Obtaining Information from Law Enforcement Personnel Files: A Defense Attorney’s Perspective
By Timothy E. Warriner
Timothy E. Warriner, B.S., 1989, University of California, Los Angeles (UCLA); J.D., 1993, Santa Clara University School of Law. Mr. Warriner handles trial and appellate matters in state and federal court. He authors two chapters of CEB’s criminal law "bible"-âCalifornia Criminal Law: Procedure and Practice. He is a member of the Anthony M. Kennedy American Inn of Court, where he serves as an Attorney Master. Mr. Warriner is a former chair of the Criminal Law Section of the State Bar of California, and now sits as an Advisor to the California Lawyers Association Criminal Law Section. He is certified by the California Board of Legal Specialization of the State Bar of California as a criminal law specialist. His email address is: firstname.lastname@example.org

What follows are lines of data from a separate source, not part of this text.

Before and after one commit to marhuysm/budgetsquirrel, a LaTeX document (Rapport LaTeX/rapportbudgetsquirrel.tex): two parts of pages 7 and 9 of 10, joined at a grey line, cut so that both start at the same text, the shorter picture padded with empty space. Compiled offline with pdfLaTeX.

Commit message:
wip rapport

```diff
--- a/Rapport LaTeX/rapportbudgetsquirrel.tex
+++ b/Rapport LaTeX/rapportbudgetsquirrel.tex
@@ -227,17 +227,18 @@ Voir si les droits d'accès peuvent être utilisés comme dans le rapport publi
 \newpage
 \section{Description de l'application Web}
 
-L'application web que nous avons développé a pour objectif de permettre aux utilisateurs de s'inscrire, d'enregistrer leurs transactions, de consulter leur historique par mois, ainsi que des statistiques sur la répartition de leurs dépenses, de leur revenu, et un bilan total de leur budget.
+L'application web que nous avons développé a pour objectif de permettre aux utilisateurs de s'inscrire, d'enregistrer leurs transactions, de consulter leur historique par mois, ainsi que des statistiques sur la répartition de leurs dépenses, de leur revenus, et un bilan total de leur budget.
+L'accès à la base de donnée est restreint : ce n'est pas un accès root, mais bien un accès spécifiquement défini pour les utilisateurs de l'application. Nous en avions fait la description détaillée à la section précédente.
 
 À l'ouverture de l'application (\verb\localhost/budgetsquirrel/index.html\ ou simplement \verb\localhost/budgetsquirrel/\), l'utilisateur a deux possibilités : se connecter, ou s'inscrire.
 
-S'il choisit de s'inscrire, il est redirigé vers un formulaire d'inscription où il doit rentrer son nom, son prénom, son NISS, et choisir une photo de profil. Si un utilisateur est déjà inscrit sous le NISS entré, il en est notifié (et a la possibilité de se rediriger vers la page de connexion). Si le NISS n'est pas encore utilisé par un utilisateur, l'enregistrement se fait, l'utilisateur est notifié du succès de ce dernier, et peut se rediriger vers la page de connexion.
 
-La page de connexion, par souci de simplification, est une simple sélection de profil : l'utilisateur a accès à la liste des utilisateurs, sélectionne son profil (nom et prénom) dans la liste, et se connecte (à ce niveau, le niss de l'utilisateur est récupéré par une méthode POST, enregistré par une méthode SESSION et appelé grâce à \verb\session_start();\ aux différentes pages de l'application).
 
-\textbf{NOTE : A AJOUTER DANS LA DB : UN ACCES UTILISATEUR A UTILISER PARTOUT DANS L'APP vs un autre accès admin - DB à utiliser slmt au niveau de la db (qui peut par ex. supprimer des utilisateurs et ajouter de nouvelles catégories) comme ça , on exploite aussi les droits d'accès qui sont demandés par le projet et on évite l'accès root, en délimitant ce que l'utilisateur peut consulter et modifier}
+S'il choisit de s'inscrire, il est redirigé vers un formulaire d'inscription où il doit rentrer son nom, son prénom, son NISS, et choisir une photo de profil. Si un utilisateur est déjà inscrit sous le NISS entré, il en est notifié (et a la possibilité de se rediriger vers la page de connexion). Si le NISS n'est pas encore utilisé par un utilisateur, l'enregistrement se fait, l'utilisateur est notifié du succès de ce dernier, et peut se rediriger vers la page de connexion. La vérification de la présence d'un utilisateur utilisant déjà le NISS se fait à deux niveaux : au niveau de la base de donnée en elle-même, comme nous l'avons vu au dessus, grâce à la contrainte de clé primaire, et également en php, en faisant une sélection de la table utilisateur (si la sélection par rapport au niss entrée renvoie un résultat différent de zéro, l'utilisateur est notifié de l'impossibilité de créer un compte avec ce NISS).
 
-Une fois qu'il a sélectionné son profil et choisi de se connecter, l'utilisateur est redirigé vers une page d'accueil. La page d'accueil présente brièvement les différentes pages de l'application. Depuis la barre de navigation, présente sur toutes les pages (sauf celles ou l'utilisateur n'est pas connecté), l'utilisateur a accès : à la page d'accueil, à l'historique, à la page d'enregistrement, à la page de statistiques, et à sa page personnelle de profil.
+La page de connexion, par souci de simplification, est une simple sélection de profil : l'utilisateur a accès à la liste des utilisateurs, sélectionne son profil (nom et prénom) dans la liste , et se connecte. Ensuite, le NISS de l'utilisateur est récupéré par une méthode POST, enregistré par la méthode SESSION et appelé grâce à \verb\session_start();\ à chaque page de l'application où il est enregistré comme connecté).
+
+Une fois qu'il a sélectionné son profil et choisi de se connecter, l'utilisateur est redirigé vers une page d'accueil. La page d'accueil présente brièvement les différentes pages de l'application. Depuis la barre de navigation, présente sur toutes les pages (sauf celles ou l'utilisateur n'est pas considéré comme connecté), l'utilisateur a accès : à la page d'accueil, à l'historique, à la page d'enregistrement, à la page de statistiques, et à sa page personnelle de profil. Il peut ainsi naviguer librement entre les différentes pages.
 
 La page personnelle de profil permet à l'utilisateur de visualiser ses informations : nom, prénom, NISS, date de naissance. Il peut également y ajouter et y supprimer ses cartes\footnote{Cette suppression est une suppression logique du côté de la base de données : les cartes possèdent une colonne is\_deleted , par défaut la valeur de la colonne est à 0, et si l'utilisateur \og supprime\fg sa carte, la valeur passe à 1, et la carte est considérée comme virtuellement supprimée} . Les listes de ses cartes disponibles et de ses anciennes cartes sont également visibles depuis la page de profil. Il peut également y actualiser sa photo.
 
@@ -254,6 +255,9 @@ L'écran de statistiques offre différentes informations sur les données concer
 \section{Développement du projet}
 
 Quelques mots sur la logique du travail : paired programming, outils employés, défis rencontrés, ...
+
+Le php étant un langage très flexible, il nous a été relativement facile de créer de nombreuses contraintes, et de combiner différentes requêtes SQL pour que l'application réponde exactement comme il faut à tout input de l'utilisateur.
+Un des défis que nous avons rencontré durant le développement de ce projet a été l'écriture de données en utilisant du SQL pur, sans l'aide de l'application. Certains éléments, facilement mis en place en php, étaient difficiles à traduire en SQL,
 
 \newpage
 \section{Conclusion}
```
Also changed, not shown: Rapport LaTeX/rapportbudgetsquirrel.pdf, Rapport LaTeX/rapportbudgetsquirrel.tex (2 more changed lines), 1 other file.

I have a vivid recollection of the client. He limped into the jail interview room, wincing as he sat on the bench. His face was bruised and swollen. His version of the events stood in stark contrast to the officer’s account in the police report. Similar experiences are shared by most, if not all, seasoned defense attorneys. Defense attorneys have an important duty to investigate in circumstances suggesting law enforcement misconduct. This article addresses the legal means of getting records and information from law enforcement officers’ personnel files.
Confidentiality of Peace Officer Records